Detected change data:
==================================================

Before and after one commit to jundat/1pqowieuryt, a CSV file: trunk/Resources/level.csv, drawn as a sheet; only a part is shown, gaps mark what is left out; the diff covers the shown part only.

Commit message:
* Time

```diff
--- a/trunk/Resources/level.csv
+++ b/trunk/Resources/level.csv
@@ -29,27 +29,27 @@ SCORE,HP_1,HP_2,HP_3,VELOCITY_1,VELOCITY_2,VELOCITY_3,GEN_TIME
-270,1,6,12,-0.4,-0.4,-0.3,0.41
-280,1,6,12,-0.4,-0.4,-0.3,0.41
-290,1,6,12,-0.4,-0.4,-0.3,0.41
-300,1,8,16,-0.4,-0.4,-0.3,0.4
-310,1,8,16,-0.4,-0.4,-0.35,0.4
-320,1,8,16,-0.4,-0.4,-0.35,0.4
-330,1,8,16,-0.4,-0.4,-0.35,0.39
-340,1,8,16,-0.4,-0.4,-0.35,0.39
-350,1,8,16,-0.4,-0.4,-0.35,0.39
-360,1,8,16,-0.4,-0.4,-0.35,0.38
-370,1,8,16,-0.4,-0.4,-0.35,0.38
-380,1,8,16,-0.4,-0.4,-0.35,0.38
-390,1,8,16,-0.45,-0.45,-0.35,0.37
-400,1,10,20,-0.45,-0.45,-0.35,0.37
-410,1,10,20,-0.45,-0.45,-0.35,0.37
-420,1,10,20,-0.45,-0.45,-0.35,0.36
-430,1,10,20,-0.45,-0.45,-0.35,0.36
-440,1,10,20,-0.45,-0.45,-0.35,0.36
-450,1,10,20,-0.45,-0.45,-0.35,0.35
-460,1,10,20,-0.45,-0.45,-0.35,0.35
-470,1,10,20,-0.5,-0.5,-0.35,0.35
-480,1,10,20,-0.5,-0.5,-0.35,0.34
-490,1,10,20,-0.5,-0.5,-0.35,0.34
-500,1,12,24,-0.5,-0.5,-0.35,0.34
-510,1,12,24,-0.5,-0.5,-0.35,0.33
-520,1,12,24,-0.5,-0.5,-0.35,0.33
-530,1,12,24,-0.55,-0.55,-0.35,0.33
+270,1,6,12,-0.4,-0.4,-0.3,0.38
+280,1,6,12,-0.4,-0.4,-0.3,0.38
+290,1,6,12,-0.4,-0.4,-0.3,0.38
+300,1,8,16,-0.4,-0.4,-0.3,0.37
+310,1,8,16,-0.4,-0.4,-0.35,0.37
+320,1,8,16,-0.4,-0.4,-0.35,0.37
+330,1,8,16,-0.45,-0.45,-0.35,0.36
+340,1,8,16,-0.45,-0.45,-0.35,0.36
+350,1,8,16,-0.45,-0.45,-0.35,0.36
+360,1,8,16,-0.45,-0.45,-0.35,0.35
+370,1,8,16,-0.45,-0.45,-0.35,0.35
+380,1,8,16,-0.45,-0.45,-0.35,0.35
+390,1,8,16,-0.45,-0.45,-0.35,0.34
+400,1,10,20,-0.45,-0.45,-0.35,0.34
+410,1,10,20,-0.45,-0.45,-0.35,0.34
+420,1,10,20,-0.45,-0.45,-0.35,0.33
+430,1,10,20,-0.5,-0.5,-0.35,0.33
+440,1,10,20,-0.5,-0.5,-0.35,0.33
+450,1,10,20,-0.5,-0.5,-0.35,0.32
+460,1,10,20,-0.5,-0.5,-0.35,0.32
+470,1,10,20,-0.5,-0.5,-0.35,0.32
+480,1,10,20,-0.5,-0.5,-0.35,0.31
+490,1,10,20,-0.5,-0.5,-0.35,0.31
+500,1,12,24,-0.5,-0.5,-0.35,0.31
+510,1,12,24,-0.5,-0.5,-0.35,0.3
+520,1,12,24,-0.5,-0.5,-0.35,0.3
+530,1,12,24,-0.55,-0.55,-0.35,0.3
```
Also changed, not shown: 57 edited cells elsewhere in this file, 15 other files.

==================================================

Pull from the data each line where the string "Resources" turns up.

# Exercise answer:
Before and after one commit to jundat/1pqowieuryt, a CSV file: trunk/Resources/level.csv, drawn as a sheet; only a part is shown, gaps mark what is left out; the diff covers the shown part only.
--- a/trunk/Resources/level.csv
+++ b/trunk/Resources/level.csv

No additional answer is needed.